A coed summer camp located in beautiful Waterford, Maine, Camp Waziyatah welcomes campers ages six to sixteen from around the world. This summer, the camp will host six different sessions ranging in length from two weeks to eight weeks. To ensure that all campers get the most out of their experience, Camp Waziyatah divides the youth by age and offers different programming for younger and older campers. Boys and girls in grades two through six live in “The Pines.” This special area of camp features smaller cabin groups and more personal attention. Campers at The Pines still participate in all camp activities, but they also spend plenty of time learning to live away from home.
Teenagers entering grades seven through ten spend their camp sessions living in “The Grove” and “The Hill.” These young men and women enjoy a series of teen-specific activities and programs, including coed special events and high adventure trips. Finally, Camp Waziyatah invites teenagers entering 11th and 12th grades to participate in its Counselor in Training (C.I.T.) and Junior Counselor Programs. These sessions allow teens to work with younger campers, complete lifeguard certification, and gain valuable leadership experience.

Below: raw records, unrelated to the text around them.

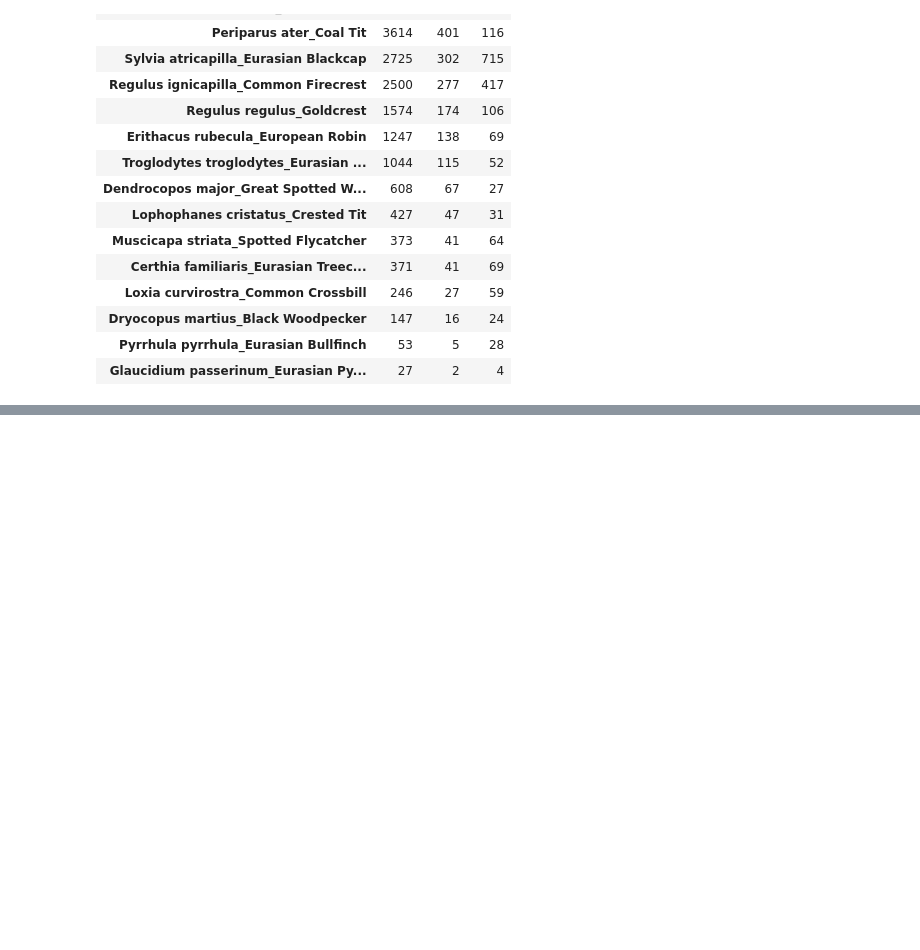
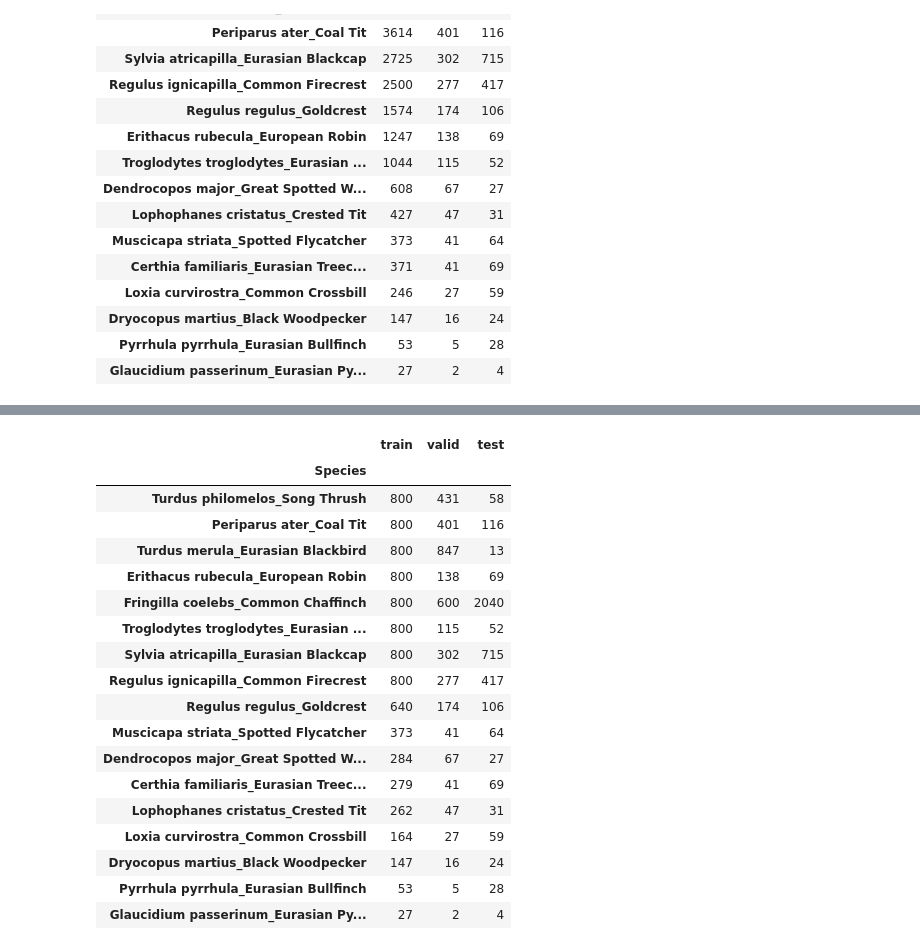
Before and after one commit to giacomoschiavo/finetuning-BirdNET, a Jupyter notebook: 2_data_preprocessing.ipynb, the cells around one changed output, grey strips where cells are left out. Saved outputs shown, nothing was run; the diff lists cells and outputs as text; code cells hidden in the pictures; blank space fills up the shorter version.

```diff
--- a/2_data_preprocessing.ipynb
+++ b/2_data_preprocessing.ipynb
@@ -418,0 +521,22 @@ print_dataset_count_table()
+# %%
+print_dataset_count_table()
+# %% [output]
+|  | train | valid | test |
+| Species |  |  |  |
+| Turdus philomelos_Song Thrush | 800 | 431 | 58 |
+| Periparus ater_Coal Tit | 800 | 401 | 116 |
+| Turdus merula_Eurasian Blackbird | 800 | 847 | 13 |
+| Erithacus rubecula_European Robin | 800 | 138 | 69 |
+| Fringilla coelebs_Common Chaffinch | 800 | 600 | 2040 |
+| Troglodytes troglodytes_Eurasian ... | 800 | 115 | 52 |
+| Sylvia atricapilla_Eurasian Blackcap | 800 | 302 | 715 |
+| Regulus ignicapilla_Common Firecrest | 800 | 277 | 417 |
+| Regulus regulus_Goldcrest | 640 | 174 | 106 |
+| Muscicapa striata_Spotted Flycatcher | 373 | 41 | 64 |
+| Dendrocopos major_Great Spotted W... | 284 | 67 | 27 |
+| Certhia familiaris_Eurasian Treec... | 279 | 41 | 69 |
+| Lophophanes cristatus_Crested Tit | 262 | 47 | 31 |
+| Loxia curvirostra_Common Crossbill | 164 | 27 | 59 |
+| Dryocopus martius_Black Woodpecker | 147 | 16 | 24 |
+| Pyrrhula pyrrhula_Eurasian Bullfinch | 53 | 5 | 28 |
+| Glaucidium passerinum_Eurasian Py... | 27 | 2 | 4 |
```
Also changed, not shown: parts of 8 cells of this notebook, 1 other file.
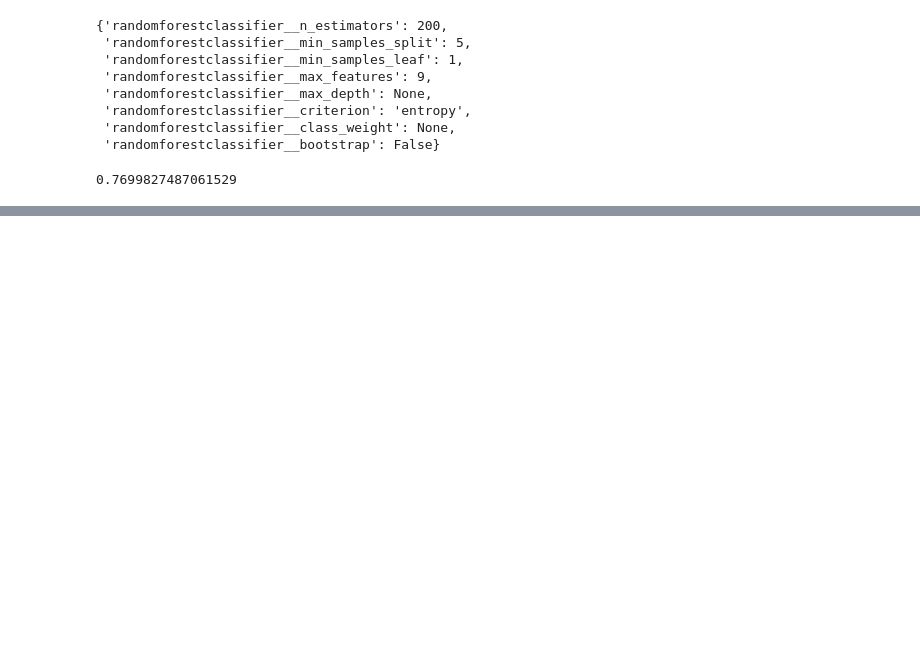
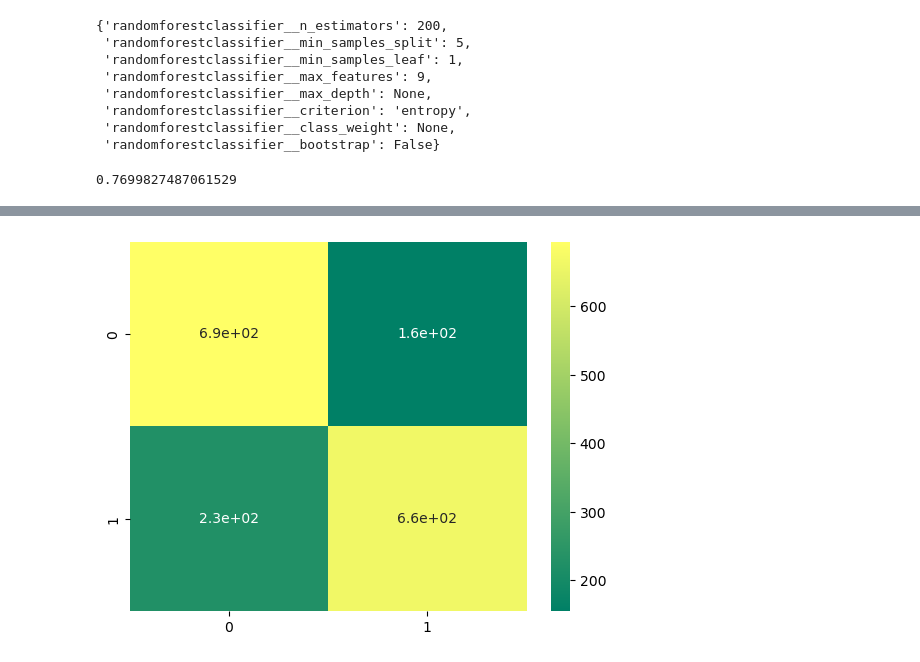
Before and after one commit to msnkr/kaggle_comps, a Jupyter notebook: Spaceship Titanic/Untitled.ipynb, the cells around one changed output, grey strips where cells are left out. Drawn from its saved outputs; the diff is of its cells as text; code cells hidden in the pictures; blank space fills up the shorter version.

```diff
--- a/Spaceship Titanic/Untitled.ipynb
+++ b/Spaceship Titanic/Untitled.ipynb
@@ -170,0 +173,4 @@ array([[684, 170],
+# %%
+sn.heatmap(cm, annot=True, cmap="summer");
+# %% [output]
+[figure, added]
```
Also changed, not shown: parts of 8 cells of this notebook.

Camp Waziyatah in southern Maine is an overnight summer camp for children from six to 16 years old. While Camp Waziyatah campers keep busy with outdoor activities, theater arts, and waterfront adventures, some may experience homesickness, a perfectly normal reaction to being separated from family, especially if for the first time.
To ease homesickness, whether at summer camp or away at school, the following suggestions may help:
1. Get busy. Participating in activities, joining a club, or finding volunteer work eases isolation and allows you to meet new people.
2. Stay physically active. Regular exercise releases endorphins and enhances self-esteem. It also aids sleep, increases energy, and reduces anxiety.
3. Go easy on yourself. Instead of feeling like there’s something wrong with homesickness, accept that your feelings are quite natural. Even the most independent teens miss their families and may long for the familiarity of home. Be gentle with your emotions, and they may pass more easily than you expect.
Individuals should always exercise caution when swimming, but especially if swimming in a larger body of water such as a pond or lake. Camp Waziyatah, a summer camp in Waterford, Maine, offers a number of water-related activities, including swimming, sailing, skiing, wake boarding, and the “blob,” a large, inflatable that bounces kids into the water. Here Camp Waziyatah offers a few swimming-safety tips.
1. Never swim alone. Utilizing a buddy system ensures that there is always another person available who can help in the event of an emergency. Frequent “buddy checks” keep track of all swimmers regularly.
2. When children are swimming at a lake or pond, there should always be an adult present, whether it be a parent, counselor, or lifeguard. Camp Waziyatah employs many waterfront personnel, including certified Water Safety Instructors and Lifeguards.
3. Occasionally, lakes can be cloudy. During those times, swimmers should wear water shoes or aqua socks to protect their feet while walking on the bottom.